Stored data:
Segment Open

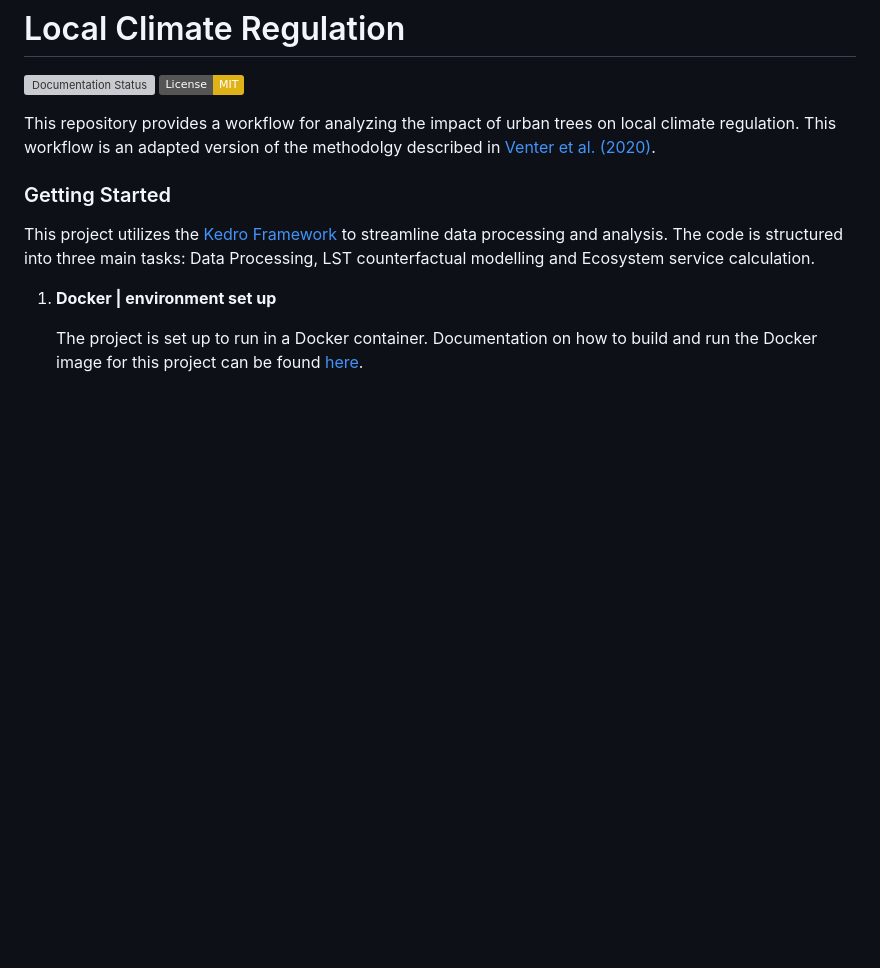
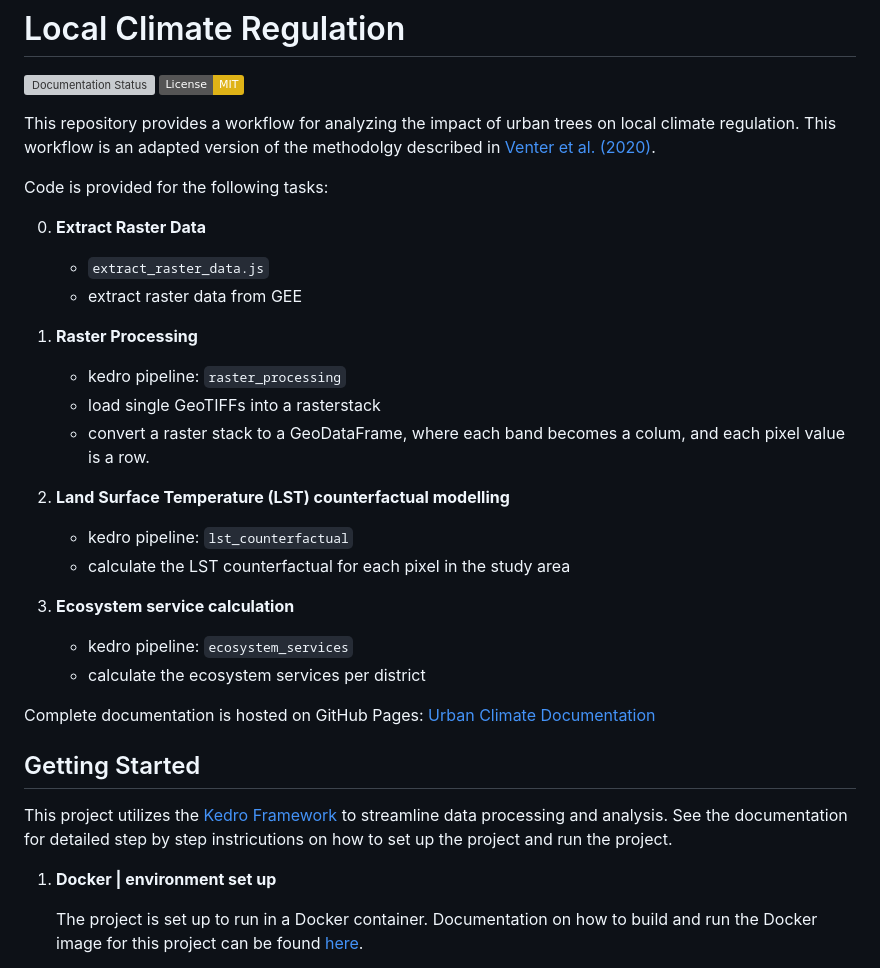
Before and after one commit to NINAnor/urban-climate, a Markdown page: README.md, the part around one of its changes. Drawn GitHub-style; badges without logos; blank space fills up the shorter version; grey boxes are pictures that could not be loaded.

```diff
--- a/README.md
+++ b/README.md
@@ -7,14 +7,30 @@ Local Climate Regulation
 
 This repository provides a workflow for analyzing the impact of urban trees on local climate regulation. This workflow is an adapted version of the methodolgy described in [Venter et al. (2020)](https://www.sciencedirect.com/science/article/pii/S0048969719361893).
 
+Code is provided for the following tasks:
+
+0. **Extract Raster Data**
+    - `extract_raster_data.js`
+    - extract raster data from GEE
+
+1. **Raster Processing**
+    - kedro pipeline: `raster_processing`
+    - load single GeoTIFFs into a rasterstack
+    - convert a raster stack to a GeoDataFrame, where each band becomes a colum, and each pixel value is a row.
+
+2. **Land Surface Temperature (LST) counterfactual modelling**
+    - kedro pipeline: `lst_counterfactual`
+    - calculate the LST counterfactual for each pixel in the study area
+
+3. **Ecosystem service calculation**
+    - kedro pipeline: `ecosystem_services`
+    - calculate the ecosystem services per district
+
+Complete documentation is hosted on GitHub Pages: [Urban Climate Documentation](https://ac-willeke.github.io/urban-climate/html/index.html)
 
 
-
-### Getting Started
-
-This project utilizes the [Kedro Framework](https://docs.kedro.org/en/stable/index.html) to streamline data processing and analysis. The code is structured into three main tasks: Data Processing, LST counterfactual modelling and Ecosystem service calculation.
-
-
+## Getting Started
+This project utilizes the [Kedro Framework](https://docs.kedro.org/en/stable/index.html) to streamline data processing and analysis. See the documentation for detailed step by step instricutions on how to set up the project and run the project.
 
 1. **Docker | environment set up**
 
```
Also changed, not shown: other parts of README.md (+22 -46 lines), docs/source/img/kedro_viz.png (added).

Segment Closed

◆ Exercise aim ◆
Please make an exact copy of the records, leaving out any picture.

◆ Output ◆
Before and after one commit to NINAnor/urban-climate, a Markdown page: README.md, the part around one of its changes. Drawn GitHub-style; badges without logos; blank space fills up the shorter version; grey boxes are pictures that could not be loaded.

```diff
--- a/README.md
+++ b/README.md
@@ -7,14 +7,30 @@ Local Climate Regulation
 
 This repository provides a workflow for analyzing the impact of urban trees on local climate regulation. This workflow is an adapted version of the methodolgy described in [Venter et al. (2020)](https://www.sciencedirect.com/science/article/pii/S0048969719361893).
 
+Code is provided for the following tasks:
+
+0. **Extract Raster Data**
+    - `extract_raster_data.js`
+    - extract raster data from GEE
+
+1. **Raster Processing**
+    - kedro pipeline: `raster_processing`
+    - load single GeoTIFFs into a rasterstack
+    - convert a raster stack to a GeoDataFrame, where each band becomes a colum, and each pixel value is a row.
+
+2. **Land Surface Temperature (LST) counterfactual modelling**
+    - kedro pipeline: `lst_counterfactual`
+    - calculate the LST counterfactual for each pixel in the study area
+
+3. **Ecosystem service calculation**
+    - kedro pipeline: `ecosystem_services`
+    - calculate the ecosystem services per district
+
+Complete documentation is hosted on GitHub Pages: [Urban Climate Documentation](https://ac-willeke.github.io/urban-climate/html/index.html)
 
 
-
-### Getting Started
-
-This project utilizes the [Kedro Framework](https://docs.kedro.org/en/stable/index.html) to streamline data processing and analysis. The code is structured into three main tasks: Data Processing, LST counterfactual modelling and Ecosystem service calculation.
-
-
+## Getting Started
+This project utilizes the [Kedro Framework](https://docs.kedro.org/en/stable/index.html) to streamline data processing and analysis. See the documentation for detailed step by step instricutions on how to set up the project and run the project.
 
 1. **Docker | environment set up**
 
```
Also changed, not shown: other parts of README.md (+22 -46 lines), docs/source/img/kedro_viz.png (added).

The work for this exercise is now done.